Chiang Rai

April: Songkran Festival and Chiang Saen Boat Racing

The water throwing is just a part of Songkran in Chiang Rai. There is also a boat race that takes place on the Mekong River and boats represent Thailand, Laos, China and Myanmar. The local festival also includes cultural performances and a beauty contest.

May: The Lychee Festival

This is an agriculture competition showcasing local food. There are local food competitions, a Miss Lychee competition and lots of local fruit to buy at low prices.

October: Music and Arts Festival

Pop up exhibitions of local artists works coexist with the local hotels having music and food fairs.

November: Loi Krathong

Loi Krathong is just as beautiful in Chiang Mai as it is in Chiang Rai, perhaps even better as there is less traffic.

December: The Flower Festival

This festival showcases beautiful local flowers, hosts a beauty pageant and presents lots of local food to enjoy.

Things To Do…

Both Chiang Mai and Chiang Rai have wonderful things see and there are great adventures to be had. No matter what you are into there are activities that will suit your style of holiday.

Outdoor Adventures

Chiang Mai has many opportunities to enjoy the great outdoors…

  • Rent a motorbike and ride through the mountains
    (local insurance won’t work if you don’t have an international licence for bikes)
  • Bicycle tours
  • Ziplining
  • Canyon swimming
  • Hiking
  • Caring for Elephants
  • National park tours
  • Quad biking
  • Water rafting
  • National gardens

As does Chiang Rai…

  • Bicycle tours
  • Rent a motorbike and ride through the mountains
    (local insurance won’t work if you don’t have an international licence for bikes)
  • Hiking tours
  • Bamboo rafting
  • Quad biking
  • National gardens
  • National park tours
  • Exploring hill tribe villages
  • Caring for elephants
  • Ziplining

Arts & Culture

Northern Thailand is famous for its quality museums and art galleries if you appreciate culture and beautiful art.

Chiang Mai

  • Temples including Wat Prah That Doi Suthep, Wat Phra Singh and the silver temple, Wat Sri Suphan.
  • Baan Tawai Village. Local handicrafts and artists 40 minutes out of the city.
  • Museums at the Three Kings Monument (there are four separate museums all within walking distance.
  • Sop Moei Arts. Stunning ethical textiles by the Pwo Karen people.
  • MIAAIM contemporary art gallery.

Chiang Rai

  • The White Temple (Wat Rong Khun) and the Blue Temple (Wat Rong Suea Ten).
  • The Black House (Gallery of esteemed local artist Thawan Duchanee).
  • Hall of Opium Museum.
  • Oub Kham Museum.
  • Hill Tribe Museum.

Foodie Fun

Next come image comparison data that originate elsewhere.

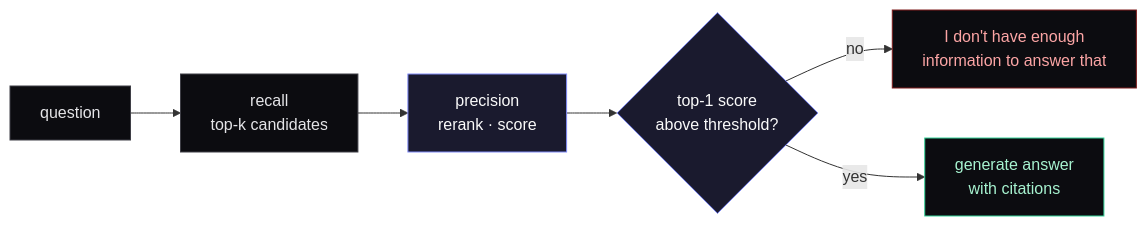
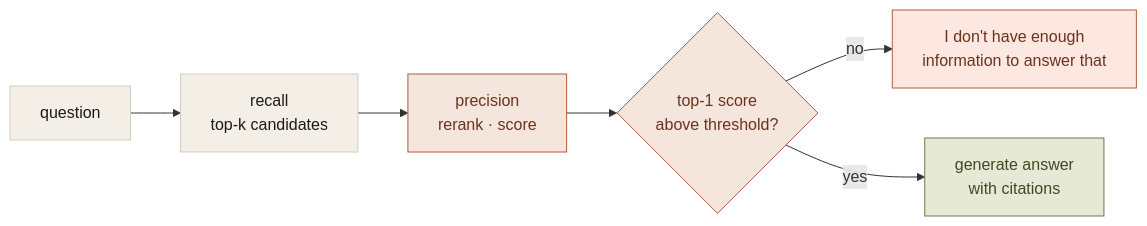
The first of 2 diagrams in content/writing/refusal-is-the-feature.mdx (sagar8080/sagar8080.github.io), drawn with Mermaid before and after one commit. The commit also changed other lines of this file and 21 other files, not shown here.

````diff
--- a/content/writing/refusal-is-the-feature.mdx
+++ b/content/writing/refusal-is-the-feature.mdx
@@ -25,13 +25,13 @@
 ```mermaid
 flowchart LR
-  classDef accent fill:#1a1a2e,stroke:#818cf8,color:#fafafa
-  classDef plain fill:#0c0c10,stroke:#3f3f46,color:#e4e4e7
-  classDef refuse fill:#0c0c10,stroke:#7f1d1d,color:#fca5a5
-  classDef ok fill:#0c0c10,stroke:#34d399,color:#a7f3d0
+  classDef accent fill:#f4e6dd,stroke:#b45a3c,color:#6A3320
+  classDef plain fill:#f3efe7,stroke:#d4cdbe,color:#1c1917
+  classDef refuse fill:#fce8e0,stroke:#b45a3c,color:#6A3320
+  classDef ok fill:#e6e9d6,stroke:#6b7a4e,color:#3F4A24
 
   Q[question]:::plain --> RC[recall<br/>top-k candidates]:::plain
   RC --> PR[precision<br/>rerank · score]:::accent
   PR --> G{top-1 score<br/>above threshold?}:::accent
   G -->|no| REF["I don't have enough<br/>information to answer that"]:::refuse
   G -->|yes| ANS[generate answer<br/>with citations]:::ok
 ```
````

There is an abundance of delicious food waiting for you in Northern Thailand. There are two meals that are a must to try. Khao Soi  is a noodle curry that dances on the tongue and Northern Thai sausage (sai ua) is spicy and fragrant with a kick of heat.

Here are some suggestions of some atmospheric restaurants to try.

Chiang Mai

  • The Faces
    Features a lush garden and terracotta frescoes and sculptures.
  • The Gallery
    A traditional teak Thai house on the Ping River.
  • Fern Forest
    A great garden cafe in the old city with super tasty, fresh food.
  • Ploen Ruedee
    A Food Truck Market at the Night Bazaar.
  • David’s Kitchen
    Good spot for sophisticated cuisine.

Chiang Rai

  • Chivit Thamma Da
    The perfect spot to relax on the Kok River. Enjoyable food and reasonable prices.
  • The Wanderer
    A lovely garden restaurant on the Kok River serving great fresh food.
  • Accha Fusion India
    My pick for quality Indian cuisine.
  • Give Green Farm House Restaurant
    Dishes up tasty local food (You’ll find it near The Black House).
  • DaVinci
    Serving pizza and pasta
  • Ayes
    Steaks and more
  • Hungry Wolf
    Typical American fare
  • McDonalds
  • Kentucky Fried Chicken

There really is something for everyone in Northern Thailand. Flights (prices from Bangkok begin at $70 one way) and buses run (prices begin at $20 one way) between Chiang Mai and Chiang Rai.

From International Living Australia